October 27, 2010

Buy-Sell Agreement

If you are the co-owner of a small business with an unrelated individual then a buy-sell agreement is something you may have heard about. A buy-sell agreement is not exclusive to a certain business entity. It can be used for a corporation, general partnership, limited liability company, etc.

In short, a buy-sell agreement is a contract that facilitates an orderly transition of the ownership interests in the business on the occurrence of specified events, commonly death. For example, if husband owned a mechanic shop with another man, it is doubtful that wife would want to work there if husband were to pass away unexpectedly. Thus, a buy-sell agreement would be drafted to plan for such a situation.

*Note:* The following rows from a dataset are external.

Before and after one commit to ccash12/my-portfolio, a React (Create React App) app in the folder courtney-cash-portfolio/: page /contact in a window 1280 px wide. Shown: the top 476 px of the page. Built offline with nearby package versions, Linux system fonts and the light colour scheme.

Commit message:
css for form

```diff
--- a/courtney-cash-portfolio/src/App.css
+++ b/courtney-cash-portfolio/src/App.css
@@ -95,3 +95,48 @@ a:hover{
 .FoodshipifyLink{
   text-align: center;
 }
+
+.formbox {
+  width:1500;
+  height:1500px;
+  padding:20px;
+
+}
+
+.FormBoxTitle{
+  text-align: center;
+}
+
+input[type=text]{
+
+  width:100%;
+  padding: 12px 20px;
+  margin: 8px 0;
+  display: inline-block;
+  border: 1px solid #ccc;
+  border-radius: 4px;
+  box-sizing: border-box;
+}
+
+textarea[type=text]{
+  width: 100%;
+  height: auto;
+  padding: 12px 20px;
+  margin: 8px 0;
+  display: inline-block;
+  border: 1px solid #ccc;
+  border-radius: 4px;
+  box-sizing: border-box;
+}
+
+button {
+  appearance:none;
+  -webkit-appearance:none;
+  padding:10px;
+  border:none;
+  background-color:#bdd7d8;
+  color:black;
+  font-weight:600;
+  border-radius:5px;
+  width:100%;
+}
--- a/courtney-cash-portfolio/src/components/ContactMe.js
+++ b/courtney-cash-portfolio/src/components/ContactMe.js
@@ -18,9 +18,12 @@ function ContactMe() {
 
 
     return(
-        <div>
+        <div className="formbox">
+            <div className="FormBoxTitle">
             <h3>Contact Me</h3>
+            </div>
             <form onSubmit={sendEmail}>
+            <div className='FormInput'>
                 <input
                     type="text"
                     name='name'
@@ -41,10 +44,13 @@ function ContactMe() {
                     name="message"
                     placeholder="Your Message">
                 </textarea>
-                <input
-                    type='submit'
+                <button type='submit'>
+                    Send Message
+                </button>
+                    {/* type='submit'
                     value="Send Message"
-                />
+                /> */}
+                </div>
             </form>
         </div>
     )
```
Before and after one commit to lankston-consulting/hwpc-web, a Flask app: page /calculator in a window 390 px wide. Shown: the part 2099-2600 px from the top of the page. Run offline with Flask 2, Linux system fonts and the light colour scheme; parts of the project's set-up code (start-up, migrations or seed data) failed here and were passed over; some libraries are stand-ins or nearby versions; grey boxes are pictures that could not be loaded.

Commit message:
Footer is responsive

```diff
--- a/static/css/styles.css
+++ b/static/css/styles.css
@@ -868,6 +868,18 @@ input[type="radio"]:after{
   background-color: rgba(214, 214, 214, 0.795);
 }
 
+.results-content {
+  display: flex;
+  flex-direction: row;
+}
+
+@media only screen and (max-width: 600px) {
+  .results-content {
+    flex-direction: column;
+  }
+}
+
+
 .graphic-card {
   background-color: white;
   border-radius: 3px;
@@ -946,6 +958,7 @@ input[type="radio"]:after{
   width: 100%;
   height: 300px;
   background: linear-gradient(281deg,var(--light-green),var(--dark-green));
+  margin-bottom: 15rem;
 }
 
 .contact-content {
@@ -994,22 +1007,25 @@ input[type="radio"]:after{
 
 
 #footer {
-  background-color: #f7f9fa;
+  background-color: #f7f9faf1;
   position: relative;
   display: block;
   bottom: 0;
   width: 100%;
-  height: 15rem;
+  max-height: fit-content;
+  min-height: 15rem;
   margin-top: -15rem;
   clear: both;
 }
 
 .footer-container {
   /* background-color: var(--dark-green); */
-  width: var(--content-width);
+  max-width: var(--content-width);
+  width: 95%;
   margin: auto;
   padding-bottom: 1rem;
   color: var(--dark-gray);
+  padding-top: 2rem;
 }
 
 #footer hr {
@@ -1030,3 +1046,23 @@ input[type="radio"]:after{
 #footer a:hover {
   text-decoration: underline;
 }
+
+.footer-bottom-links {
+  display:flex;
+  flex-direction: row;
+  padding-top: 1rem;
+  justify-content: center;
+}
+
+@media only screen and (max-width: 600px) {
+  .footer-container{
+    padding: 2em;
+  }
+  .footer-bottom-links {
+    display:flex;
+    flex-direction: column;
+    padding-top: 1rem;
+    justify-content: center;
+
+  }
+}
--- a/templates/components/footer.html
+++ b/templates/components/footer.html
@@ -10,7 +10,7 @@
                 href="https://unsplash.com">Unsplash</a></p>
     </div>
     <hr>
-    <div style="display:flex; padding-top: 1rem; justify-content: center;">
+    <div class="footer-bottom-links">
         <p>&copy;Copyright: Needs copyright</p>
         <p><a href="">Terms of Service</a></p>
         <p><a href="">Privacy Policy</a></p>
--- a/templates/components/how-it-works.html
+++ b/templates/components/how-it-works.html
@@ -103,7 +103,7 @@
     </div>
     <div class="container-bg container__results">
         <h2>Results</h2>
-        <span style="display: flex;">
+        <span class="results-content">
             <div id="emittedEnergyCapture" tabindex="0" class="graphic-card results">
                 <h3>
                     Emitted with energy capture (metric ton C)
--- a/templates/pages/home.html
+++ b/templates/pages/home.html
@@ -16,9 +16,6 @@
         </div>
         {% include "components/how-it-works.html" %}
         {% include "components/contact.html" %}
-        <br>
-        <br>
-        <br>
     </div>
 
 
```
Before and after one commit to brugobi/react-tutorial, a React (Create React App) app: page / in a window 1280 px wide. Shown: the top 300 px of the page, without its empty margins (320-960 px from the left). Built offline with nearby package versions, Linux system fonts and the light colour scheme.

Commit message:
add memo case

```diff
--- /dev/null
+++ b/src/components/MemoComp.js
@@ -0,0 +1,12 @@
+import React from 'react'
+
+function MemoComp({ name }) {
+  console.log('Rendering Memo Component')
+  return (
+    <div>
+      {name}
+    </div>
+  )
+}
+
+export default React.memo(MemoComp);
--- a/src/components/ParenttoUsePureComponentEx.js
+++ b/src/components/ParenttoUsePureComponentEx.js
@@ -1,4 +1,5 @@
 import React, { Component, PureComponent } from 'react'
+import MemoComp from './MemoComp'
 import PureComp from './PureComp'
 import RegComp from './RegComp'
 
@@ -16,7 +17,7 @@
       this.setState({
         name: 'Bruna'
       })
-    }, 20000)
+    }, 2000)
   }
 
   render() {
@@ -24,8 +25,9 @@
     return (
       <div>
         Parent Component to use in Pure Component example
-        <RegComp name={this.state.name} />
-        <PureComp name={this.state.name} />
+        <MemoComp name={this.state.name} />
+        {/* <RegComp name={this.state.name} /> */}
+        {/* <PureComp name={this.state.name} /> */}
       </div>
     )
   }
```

Typically, each partner agrees to buy the other partner’s business interest when they pass away. This is known as a "cross-purchase."  A cross-purchase is usually ideal for both the decedent's heirs and the surviving business partner for the following reasons. In regards to the heirs, they are spared the trouble of operating a business they are probably disinterested in running. Instead, the heirs receive something of much greater value to them, a cash payment. Conversely, the surviving business partner is spared from having to work with the decedent's heirs, who lack business experience and acumen in that particular industry.

The most common way to fund a buy-sell agreement is through life insurance. Basically, each partner purchases a life insurance policy for the other partner and the purchasing partner is listed as the primary beneficiary of the other’s policy.

It sounds confusing but conceptually it makes sense once you think about it for a moment.

However, the purchasing partner is not permitted to run off with the life insurance proceeds and squander it in a Monte Carlo casino. Rather, the buy-sell agreement requires that the purchasing partner use the life insurance proceeds they receive to purchase the ownership interest from the deceased business person's heirs.

The following example should prove helpful in understanding the dynamics of a common buy-sell scenario.

Unrelated partners Able and Baker own a deli together as a general partnership. Able is married to Amie and Baker is married to Barbara. Able and Baker decide to draft a buy-sell agreement for a number of reasons. First, Amie and Barbara have said that they do not want to make sandwiches, serve customers during the lunch rush or handle tax matters should Able or Baker pass away unexpectedly. Second, even if Amie or Barbara change their minds about working at the deli, Able or Baker would rather not have to work with either of them because both lack the necessary experience and training to succeed in the food industry. Thus, Able and Baker retain the services of an attorney to draft a buy-sell agreement. The attorney instructs them to buy life insurance for each other and list the primary beneficiary as themselves. Lo and behold, Able passes away in a tragic car accident only months after drafting the buy-sell agreement and obtaining the associated life insurance. Baker receives the life insurance proceeds a short time later. Armed with the life insurance proceeds, Baker is able to purchase Able's interest in the business by giving the proceeds to Amie, the beneficiary of Able's estate. Thus, Amie receives what she wants, a cash payment and Baker receives what he wants, the ability to exclusively run the deli as he sees fit.